Web interface edit records
—————

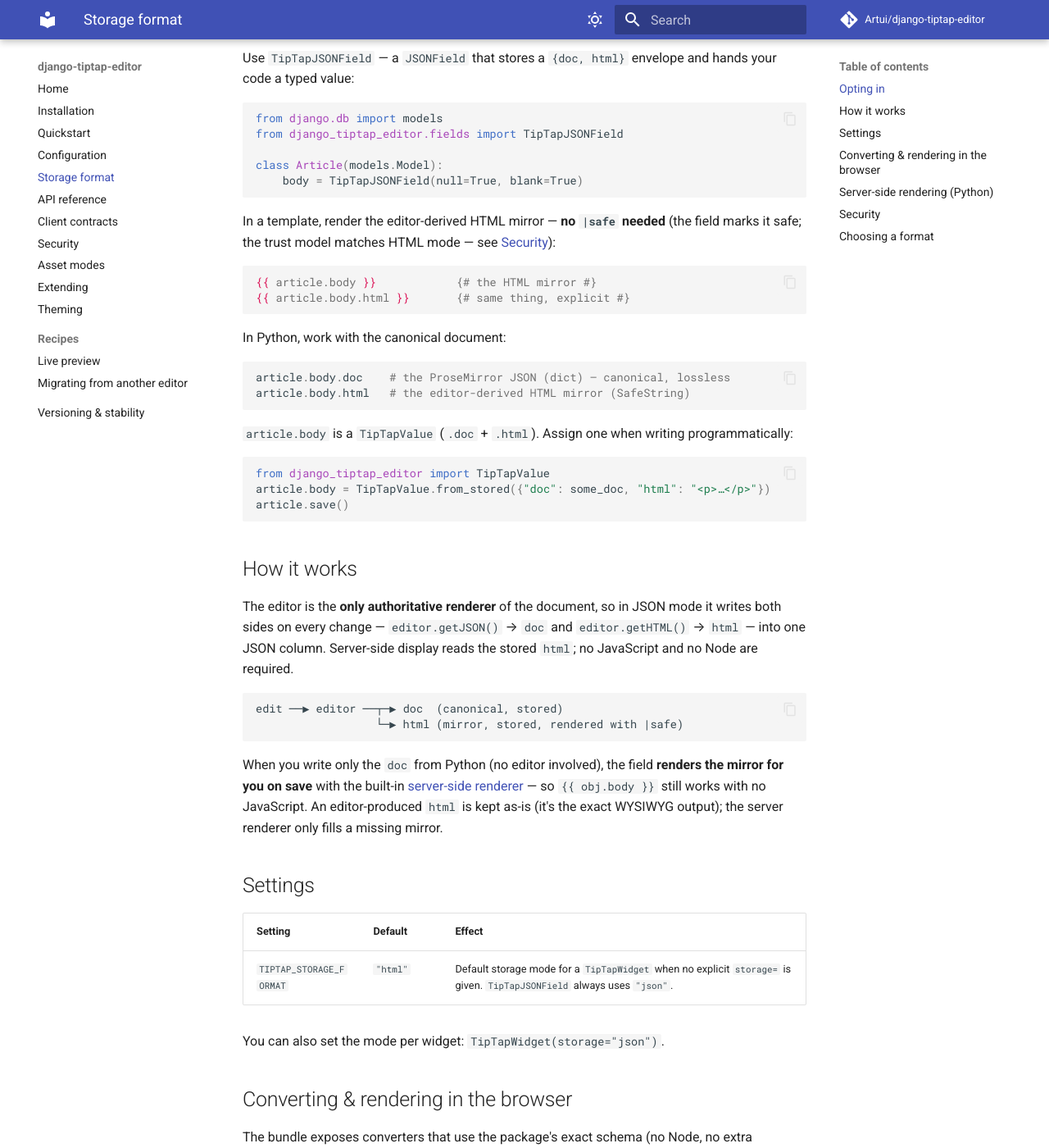
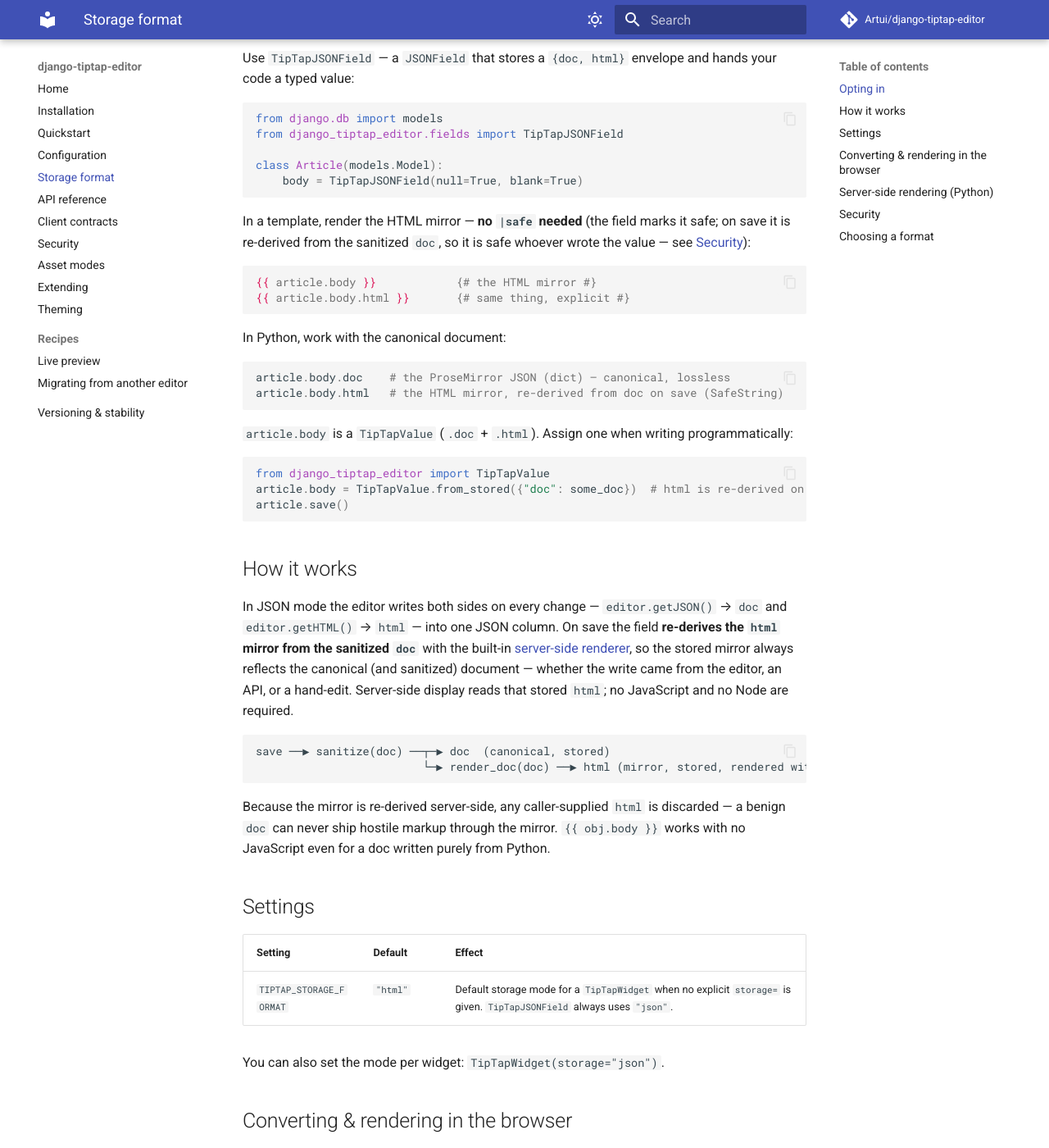
Before and after one commit to Artui/django-tiptap-editor, an MkDocs documentation site: the page built from docs/storage.md, in a window 1280 px wide and 1400 px high, scrolled down 357 px. Shown: the whole window at 82% size. Built offline with MkDocs 1.6.1 and Material for MkDocs 9.7.7, drawn with Linux system fonts in a browser that asks for light colours; comment, search, counter and statistics services are not loaded; some of the changed text lies outside the part shown.

Commit message:
Harden JSON-storage sanitizer + release 0.7.0 (#36)
* Harden JSON-storage sanitizer against scheme-allowlist bypass

Fix a reproduced javascript: XSS bypass and tighten the JSON-storage
trust model:

- sanitize_doc: strip ASCII whitespace and C0/DEL control characters
  before scheme detection, mirroring how a browser resolves a URL. A
  stored href/src like "java\nscript:alert(1)", "java\tscript:...", or
  "\x01javascript:..." previously slipped past the link/image protocol
  allowlist and executed on click; it is now dropped. Affects stored-JSON
  documents written outside the editor (API / import / hand-edit) since
  JSON storage was introduced in 0.2.0.
- TipTapJSONField: always re-derive the HTML mirror from the sanitized
  doc on save, never trust a caller-supplied html — a benign doc could
  otherwise ship hostile markup through the rendered mirror.
- TipTapModelAdminMixin: also swap the admin editor onto TipTapJSONField
  columns (in JSON storage mode), not just TextFields.
- Docs: correct the "stores HTML, never JSON" claim, describe the
  always-re-derived mirror, and reword an internal design-doc reference.

Regression tests cover the whitespace/control/mixed-case scheme variants,
entity/percent-encoded forms, hostile-mirror discard, and the admin JSON
widget. Full suite green at 100% line+branch coverage.

Co-Authored-By: Claude Opus 4.8 <noreply@anthropic.com>

* Release 0.7.0

Co-Authored-By: Claude Opus 4.8 <noreply@anthropic.com>

---------

Co-authored-by: Claude Opus 4.8 <noreply@anthropic.com>

````diff
--- a/django_tiptap_editor/version.py
+++ b/django_tiptap_editor/version.py
@@ -1,5 +1,5 @@
 from __future__ import annotations
 
-__version__: str = "0.6.0"
+__version__: str = "0.7.0"
 
 __all__ = ["__version__"]
--- a/docs/security.md
+++ b/docs/security.md
@@ -32,13 +32,14 @@ Because protocol allowlisting happens on *parse* — which a stored-JSON documen
   enforced in pure Python (no extra dependency), and disallowed `javascript:`/`vbscript:`/other
   schemes on link `href` / image `src` are stripped. The canonical value is always safe,
   whoever wrote it (form, API, import).
-- The `html` mirror is editor-produced and rendered with the same trust model as HTML mode
-  (it came from the editor). The field marks `.html` safe on that basis.
-- For JSON the editor didn't produce, the built-in **`render_doc`** (used automatically to fill a
-  missing mirror, and available directly / via the `tiptap_html` filter) re-applies the protocol
-  allowlist, HTML-escapes text and attributes, and passes inline `style` values through a
-  conservative CSS allowlist (no `;`/`:` injection, no `url(...:...)`, no `expression`) — so its
-  output is safe to render even for untrusted documents.
+- The `html` mirror is **re-derived from the sanitized `doc` on every save** (never trusted from
+  the caller) by the built-in **`render_doc`**, which re-applies the protocol allowlist,
+  HTML-escapes text and attributes, and passes inline `style` values through a conservative CSS
+  allowlist (no `;`/`:` injection, no `url(...:...)`, no `expression`). A write can set
+  `{doc, html}` directly (API / import / hand-edit); the supplied `html` is discarded, so the
+  rendered surface always reflects only the sanitized doc. The field marks `.html` safe on that
+  basis. `render_doc` is also available directly and via the `tiptap_html` filter for rendering
+  a bare `doc`.
 
 ## Caveats
 
--- a/docs/storage.md
+++ b/docs/storage.md
@@ -20,8 +20,9 @@ class Article(models.Model):
     body = TipTapJSONField(null=True, blank=True)
 ```
 
-In a template, render the editor-derived HTML mirror — **no `|safe` needed** (the field marks it
-safe; the trust model matches HTML mode — see [Security](security.md)):
+In a template, render the HTML mirror — **no `|safe` needed** (the field marks it safe; on save
+it is re-derived from the sanitized `doc`, so it is safe whoever wrote the value — see
+[Security](security.md)):
 
 ```django
 {{ article.body }}            {# the HTML mirror #}
@@ -32,32 +33,34 @@ In Python, work with the canonical document:
 
 ```python
 article.body.doc    # the ProseMirror JSON (dict) — canonical, lossless
-article.body.html   # the editor-derived HTML mirror (SafeString)
+article.body.html   # the HTML mirror, re-derived from doc on save (SafeString)
 ```
 
 `article.body` is a `TipTapValue` (`.doc` + `.html`). Assign one when writing programmatically:
 
 ```python
 from django_tiptap_editor import TipTapValue
-article.body = TipTapValue.from_stored({"doc": some_doc, "html": "<p>…</p>"})
+article.body = TipTapValue.from_stored({"doc": some_doc})  # html is re-derived on save
 article.save()
 ```
 
 ## How it works
 
-The editor is the **only authoritative renderer** of the document, so in JSON mode it writes both
-sides on every change — `editor.getJSON()` → `doc` and `editor.getHTML()` → `html` — into one
-JSON column. Server-side display reads the stored `html`; no JavaScript and no Node are required.
+In JSON mode the editor writes both sides on every change — `editor.getJSON()` → `doc` and
+`editor.getHTML()` → `html` — into one JSON column. On save the field **re-derives the `html`
+mirror from the sanitized `doc`** with the built-in [server-side renderer](#server-side-rendering-python),
+so the stored mirror always reflects the canonical (and sanitized) document — whether the write
+came from the editor, an API, or a hand-edit. Server-side display reads that stored `html`; no
+JavaScript and no Node are required.
 
 ```
-edit ──▶ editor ──┬─▶ doc  (canonical, stored)
-                  └─▶ html (mirror, stored, rendered with |safe)
+save ──▶ sanitize(doc) ──┬─▶ doc  (canonical, stored)
+                         └─▶ render_doc(doc) ──▶ html (mirror, stored, rendered with |safe)
 ```
 
-When you write only the `doc` from Python (no editor involved), the field **renders the mirror
-for you on save** with the built-in [server-side renderer](#server-side-rendering-python) — so
-`{{ obj.body }}` still works with no JavaScript. An editor-produced `html` is kept as-is (it's the
-exact WYSIWYG output); the server renderer only fills a missing mirror.
+Because the mirror is re-derived server-side, any caller-supplied `html` is discarded — a benign
+`doc` can never ship hostile markup through the mirror. `{{ obj.body }}` works with no JavaScript
+even for a doc written purely from Python.
 
 ## Settings
 
@@ -96,7 +99,7 @@ html = render_doc(article.body.doc)   # a safe HTML string
 It covers the package's node/mark set, applies the link/image protocol allowlist, escapes text,
 and validates inline CSS — so the result is safe to render directly. The output is **faithful to,
 but not byte-identical with**, the editor's `getHTML()` (the browser normalizes some CSS).
-`TipTapJSONField` uses it automatically to fill a missing mirror on save.
+`TipTapJSONField` uses it automatically to re-derive the mirror from the sanitized doc on save.
 
 A template filter is also available:
 
--- a/pyproject.toml
+++ b/pyproject.toml
@@ -115,7 +115,7 @@ root = ["./django_tiptap_editor"]
 # The source tree carries 0.0.0 until the first release; `make release-bump
 # VERSION=0.1.0` cuts the first published version and promotes [Unreleased].
 [tool.bumpversion]
-current_version = "0.6.0"
+current_version = "0.7.0"
 allow_dirty = false
 commit = false
 tag = false
````
Also changed, not shown: CHANGELOG.md (+35 -1 lines), README.md (+4 -2 lines), docs/api.md (+3 -2 lines), docs/index.md (+2 -1 lines), django_tiptap_editor/static/django_tiptap_editor/tiptap.bundle.js, django_tiptap_editor/static/django_tiptap_editor/tiptap.glue.esm.js, 8 other files.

—————

Exercise prompt
Skipping all images, print the data above a second time exactly.

Solved problem
Before and after one commit to Artui/django-tiptap-editor, an MkDocs documentation site: the page built from docs/storage.md, in a window 1280 px wide and 1400 px high, scrolled down 357 px. Shown: the whole window at 82% size. Built offline with MkDocs 1.6.1 and Material for MkDocs 9.7.7, drawn with Linux system fonts in a browser that asks for light colours; comment, search, counter and statistics services are not loaded; some of the changed text lies outside the part shown.

Commit message:
Harden JSON-storage sanitizer + release 0.7.0 (#36)
* Harden JSON-storage sanitizer against scheme-allowlist bypass

Fix a reproduced javascript: XSS bypass and tighten the JSON-storage
trust model:

- sanitize_doc: strip ASCII whitespace and C0/DEL control characters
  before scheme detection, mirroring how a browser resolves a URL. A
  stored href/src like "java\nscript:alert(1)", "java\tscript:...", or
  "\x01javascript:..." previously slipped past the link/image protocol
  allowlist and executed on click; it is now dropped. Affects stored-JSON
  documents written outside the editor (API / import / hand-edit) since
  JSON storage was introduced in 0.2.0.
- TipTapJSONField: always re-derive the HTML mirror from the sanitized
  doc on save, never trust a caller-supplied html — a benign doc could
  otherwise ship hostile markup through the rendered mirror.
- TipTapModelAdminMixin: also swap the admin editor onto TipTapJSONField
  columns (in JSON storage mode), not just TextFields.
- Docs: correct the "stores HTML, never JSON" claim, describe the
  always-re-derived mirror, and reword an internal design-doc reference.

Regression tests cover the whitespace/control/mixed-case scheme variants,
entity/percent-encoded forms, hostile-mirror discard, and the admin JSON
widget. Full suite green at 100% line+branch coverage.

Co-Authored-By: Claude Opus 4.8 <noreply@anthropic.com>

* Release 0.7.0

Co-Authored-By: Claude Opus 4.8 <noreply@anthropic.com>

---------

Co-authored-by: Claude Opus 4.8 <noreply@anthropic.com>

````diff
--- a/django_tiptap_editor/version.py
+++ b/django_tiptap_editor/version.py
@@ -1,5 +1,5 @@
 from __future__ import annotations
 
-__version__: str = "0.6.0"
+__version__: str = "0.7.0"
 
 __all__ = ["__version__"]
--- a/docs/security.md
+++ b/docs/security.md
@@ -32,13 +32,14 @@ Because protocol allowlisting happens on *parse* — which a stored-JSON documen
   enforced in pure Python (no extra dependency), and disallowed `javascript:`/`vbscript:`/other
   schemes on link `href` / image `src` are stripped. The canonical value is always safe,
   whoever wrote it (form, API, import).
-- The `html` mirror is editor-produced and rendered with the same trust model as HTML mode
-  (it came from the editor). The field marks `.html` safe on that basis.
-- For JSON the editor didn't produce, the built-in **`render_doc`** (used automatically to fill a
-  missing mirror, and available directly / via the `tiptap_html` filter) re-applies the protocol
-  allowlist, HTML-escapes text and attributes, and passes inline `style` values through a
-  conservative CSS allowlist (no `;`/`:` injection, no `url(...:...)`, no `expression`) — so its
-  output is safe to render even for untrusted documents.
+- The `html` mirror is **re-derived from the sanitized `doc` on every save** (never trusted from
+  the caller) by the built-in **`render_doc`**, which re-applies the protocol allowlist,
+  HTML-escapes text and attributes, and passes inline `style` values through a conservative CSS
+  allowlist (no `;`/`:` injection, no `url(...:...)`, no `expression`). A write can set
+  `{doc, html}` directly (API / import / hand-edit); the supplied `html` is discarded, so the
+  rendered surface always reflects only the sanitized doc. The field marks `.html` safe on that
+  basis. `render_doc` is also available directly and via the `tiptap_html` filter for rendering
+  a bare `doc`.
 
 ## Caveats
 
--- a/docs/storage.md
+++ b/docs/storage.md
@@ -20,8 +20,9 @@ class Article(models.Model):
     body = TipTapJSONField(null=True, blank=True)
 ```
 
-In a template, render the editor-derived HTML mirror — **no `|safe` needed** (the field marks it
-safe; the trust model matches HTML mode — see [Security](security.md)):
+In a template, render the HTML mirror — **no `|safe` needed** (the field marks it safe; on save
+it is re-derived from the sanitized `doc`, so it is safe whoever wrote the value — see
+[Security](security.md)):
 
 ```django
 {{ article.body }}            {# the HTML mirror #}
@@ -32,32 +33,34 @@ In Python, work with the canonical document:
 
 ```python
 article.body.doc    # the ProseMirror JSON (dict) — canonical, lossless
-article.body.html   # the editor-derived HTML mirror (SafeString)
+article.body.html   # the HTML mirror, re-derived from doc on save (SafeString)
 ```
 
 `article.body` is a `TipTapValue` (`.doc` + `.html`). Assign one when writing programmatically:
 
 ```python
 from django_tiptap_editor import TipTapValue
-article.body = TipTapValue.from_stored({"doc": some_doc, "html": "<p>…</p>"})
+article.body = TipTapValue.from_stored({"doc": some_doc})  # html is re-derived on save
 article.save()
 ```
 
 ## How it works
 
-The editor is the **only authoritative renderer** of the document, so in JSON mode it writes both
-sides on every change — `editor.getJSON()` → `doc` and `editor.getHTML()` → `html` — into one
-JSON column. Server-side display reads the stored `html`; no JavaScript and no Node are required.
+In JSON mode the editor writes both sides on every change — `editor.getJSON()` → `doc` and
+`editor.getHTML()` → `html` — into one JSON column. On save the field **re-derives the `html`
+mirror from the sanitized `doc`** with the built-in [server-side renderer](#server-side-rendering-python),
+so the stored mirror always reflects the canonical (and sanitized) document — whether the write
+came from the editor, an API, or a hand-edit. Server-side display reads that stored `html`; no
+JavaScript and no Node are required.
 
 ```
-edit ──▶ editor ──┬─▶ doc  (canonical, stored)
-                  └─▶ html (mirror, stored, rendered with |safe)
+save ──▶ sanitize(doc) ──┬─▶ doc  (canonical, stored)
+                         └─▶ render_doc(doc) ──▶ html (mirror, stored, rendered with |safe)
 ```
 
-When you write only the `doc` from Python (no editor involved), the field **renders the mirror
-for you on save** with the built-in [server-side renderer](#server-side-rendering-python) — so
-`{{ obj.body }}` still works with no JavaScript. An editor-produced `html` is kept as-is (it's the
-exact WYSIWYG output); the server renderer only fills a missing mirror.
+Because the mirror is re-derived server-side, any caller-supplied `html` is discarded — a benign
+`doc` can never ship hostile markup through the mirror. `{{ obj.body }}` works with no JavaScript
+even for a doc written purely from Python.
 
 ## Settings
 
@@ -96,7 +99,7 @@ html = render_doc(article.body.doc)   # a safe HTML string
 It covers the package's node/mark set, applies the link/image protocol allowlist, escapes text,
 and validates inline CSS — so the result is safe to render directly. The output is **faithful to,
 but not byte-identical with**, the editor's `getHTML()` (the browser normalizes some CSS).
-`TipTapJSONField` uses it automatically to fill a missing mirror on save.
+`TipTapJSONField` uses it automatically to re-derive the mirror from the sanitized doc on save.
 
 A template filter is also available:
 
--- a/pyproject.toml
+++ b/pyproject.toml
@@ -115,7 +115,7 @@ root = ["./django_tiptap_editor"]
 # The source tree carries 0.0.0 until the first release; `make release-bump
 # VERSION=0.1.0` cuts the first published version and promotes [Unreleased].
 [tool.bumpversion]
-current_version = "0.6.0"
+current_version = "0.7.0"
 allow_dirty = false
 commit = false
 tag = false
````
Also changed, not shown: CHANGELOG.md (+35 -1 lines), README.md (+4 -2 lines), docs/api.md (+3 -2 lines), docs/index.md (+2 -1 lines), django_tiptap_editor/static/django_tiptap_editor/tiptap.bundle.js, django_tiptap_editor/static/django_tiptap_editor/tiptap.glue.esm.js, 8 other files.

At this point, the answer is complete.